* Exercise
Report only how many lines of the entries below contain the string "shown".

--- Supplied data Enclosed Below ---

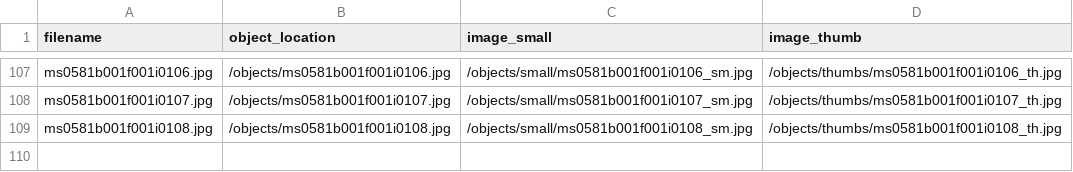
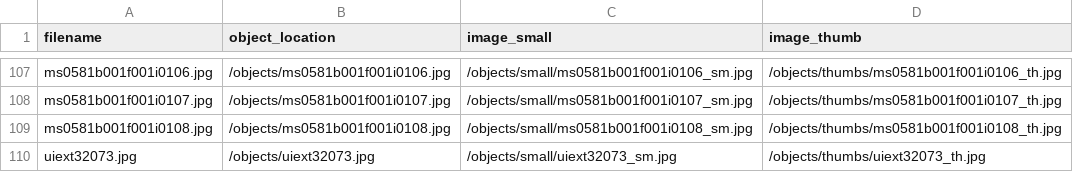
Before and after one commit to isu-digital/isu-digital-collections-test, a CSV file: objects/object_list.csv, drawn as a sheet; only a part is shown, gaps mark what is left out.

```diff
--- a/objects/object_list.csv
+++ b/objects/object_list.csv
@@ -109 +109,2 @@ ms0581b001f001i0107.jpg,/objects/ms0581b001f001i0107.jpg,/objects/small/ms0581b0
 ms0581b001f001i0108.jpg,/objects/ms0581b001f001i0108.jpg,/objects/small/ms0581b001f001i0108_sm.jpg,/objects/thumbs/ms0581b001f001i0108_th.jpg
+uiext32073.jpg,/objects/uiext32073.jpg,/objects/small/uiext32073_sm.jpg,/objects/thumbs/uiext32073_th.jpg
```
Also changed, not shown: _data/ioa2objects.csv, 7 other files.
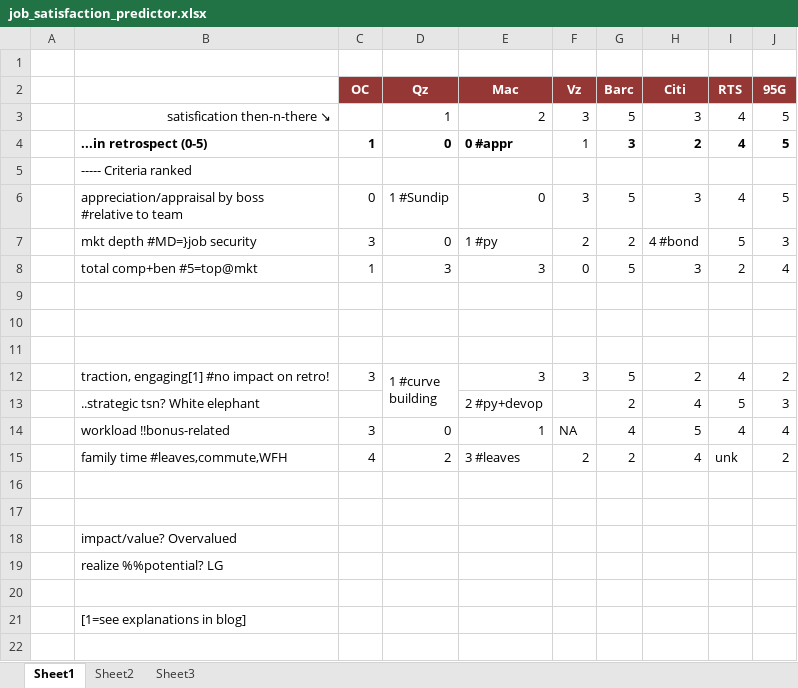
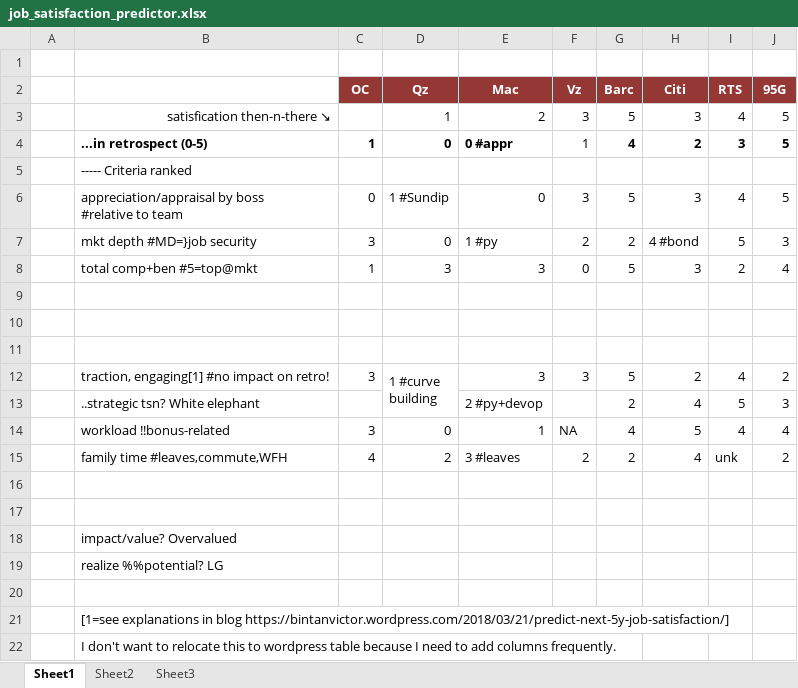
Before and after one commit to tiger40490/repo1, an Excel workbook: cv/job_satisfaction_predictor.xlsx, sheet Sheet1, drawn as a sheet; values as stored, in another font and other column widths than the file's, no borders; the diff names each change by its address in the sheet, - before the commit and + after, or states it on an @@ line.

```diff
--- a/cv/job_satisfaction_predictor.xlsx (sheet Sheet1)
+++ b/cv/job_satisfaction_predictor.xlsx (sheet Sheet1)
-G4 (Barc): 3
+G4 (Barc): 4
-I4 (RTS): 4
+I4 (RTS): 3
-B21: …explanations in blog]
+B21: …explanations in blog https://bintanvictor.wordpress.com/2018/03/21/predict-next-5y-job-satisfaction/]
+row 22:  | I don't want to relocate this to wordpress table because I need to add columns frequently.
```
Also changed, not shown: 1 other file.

--- End of Enclosed Supplied data ---
--- Supplied data Enclosed Below ---

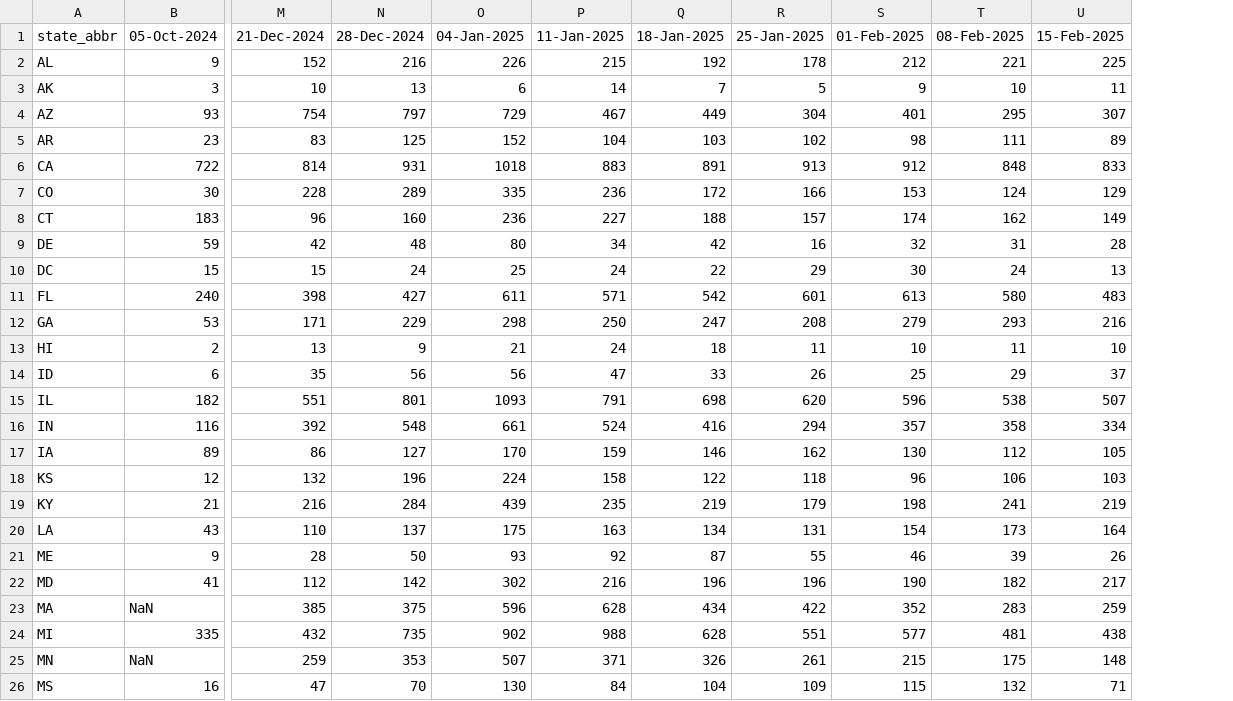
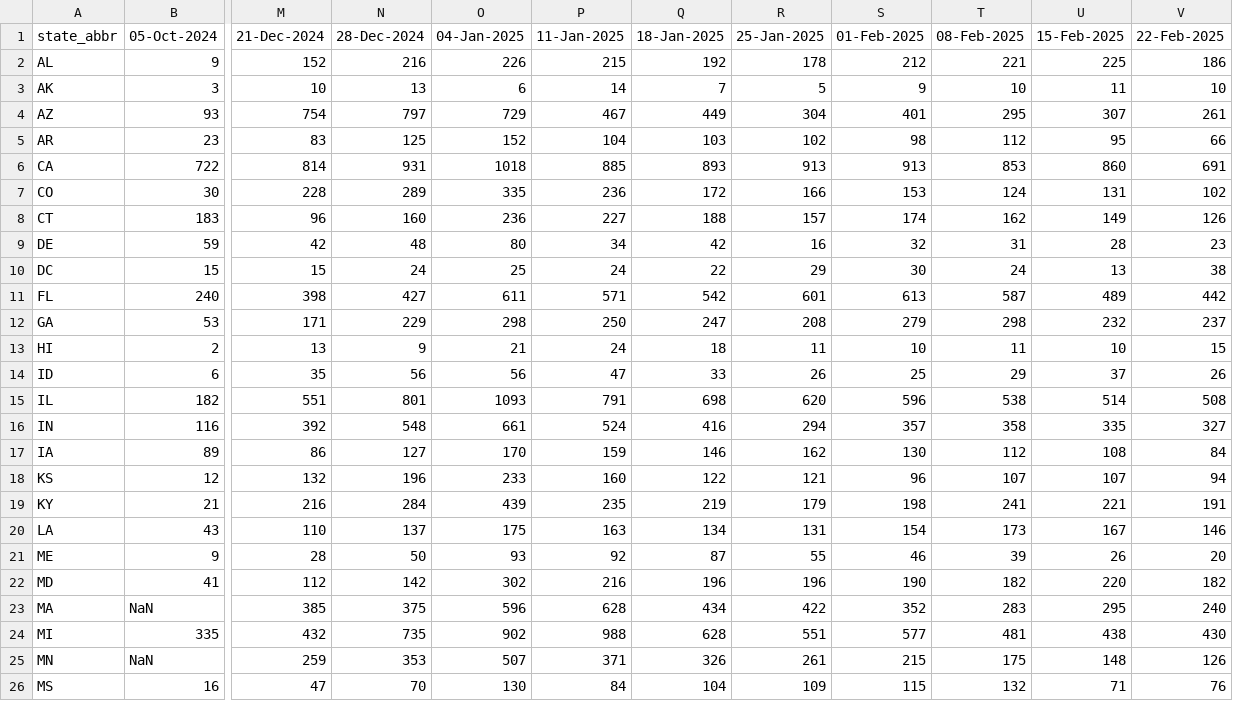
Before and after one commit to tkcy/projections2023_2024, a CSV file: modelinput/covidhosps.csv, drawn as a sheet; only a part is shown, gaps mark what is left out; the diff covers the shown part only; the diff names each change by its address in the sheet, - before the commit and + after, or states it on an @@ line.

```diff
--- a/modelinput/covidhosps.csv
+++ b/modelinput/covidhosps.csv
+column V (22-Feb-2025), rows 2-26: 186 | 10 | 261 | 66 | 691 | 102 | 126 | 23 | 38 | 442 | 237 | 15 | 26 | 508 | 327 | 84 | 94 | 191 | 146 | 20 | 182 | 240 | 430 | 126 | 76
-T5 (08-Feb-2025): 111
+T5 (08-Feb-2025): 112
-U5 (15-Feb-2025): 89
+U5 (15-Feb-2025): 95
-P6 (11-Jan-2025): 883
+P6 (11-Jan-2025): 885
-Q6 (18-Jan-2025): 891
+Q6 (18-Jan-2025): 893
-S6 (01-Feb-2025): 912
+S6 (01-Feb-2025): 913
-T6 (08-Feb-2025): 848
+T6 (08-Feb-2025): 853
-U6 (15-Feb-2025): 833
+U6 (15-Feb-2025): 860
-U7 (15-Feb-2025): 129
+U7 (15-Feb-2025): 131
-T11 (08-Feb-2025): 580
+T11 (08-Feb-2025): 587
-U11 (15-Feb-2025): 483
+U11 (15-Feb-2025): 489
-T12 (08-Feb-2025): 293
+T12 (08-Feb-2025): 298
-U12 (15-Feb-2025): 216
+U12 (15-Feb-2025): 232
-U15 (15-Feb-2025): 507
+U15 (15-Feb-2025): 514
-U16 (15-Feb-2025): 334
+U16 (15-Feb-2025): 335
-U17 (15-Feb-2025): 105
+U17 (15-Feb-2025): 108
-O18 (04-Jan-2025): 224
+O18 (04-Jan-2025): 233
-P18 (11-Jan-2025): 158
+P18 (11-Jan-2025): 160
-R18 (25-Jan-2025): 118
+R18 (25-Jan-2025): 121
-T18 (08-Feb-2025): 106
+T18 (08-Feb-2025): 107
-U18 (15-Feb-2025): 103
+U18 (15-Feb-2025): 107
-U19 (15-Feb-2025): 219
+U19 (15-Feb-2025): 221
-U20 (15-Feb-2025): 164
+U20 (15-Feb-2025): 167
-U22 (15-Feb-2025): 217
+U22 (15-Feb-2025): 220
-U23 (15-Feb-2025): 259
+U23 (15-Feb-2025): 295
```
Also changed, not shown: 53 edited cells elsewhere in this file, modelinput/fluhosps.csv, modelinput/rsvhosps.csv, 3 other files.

--- End of Enclosed Supplied data ---
--- Supplied data Enclosed Below ---

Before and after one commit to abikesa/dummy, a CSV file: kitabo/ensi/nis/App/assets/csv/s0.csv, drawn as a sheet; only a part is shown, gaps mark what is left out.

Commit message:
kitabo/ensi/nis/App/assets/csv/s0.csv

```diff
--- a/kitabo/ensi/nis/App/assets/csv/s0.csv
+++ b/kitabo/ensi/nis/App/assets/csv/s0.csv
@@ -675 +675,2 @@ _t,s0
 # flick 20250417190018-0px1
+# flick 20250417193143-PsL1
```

--- End of Enclosed Supplied data ---

* Solution to this exercise
6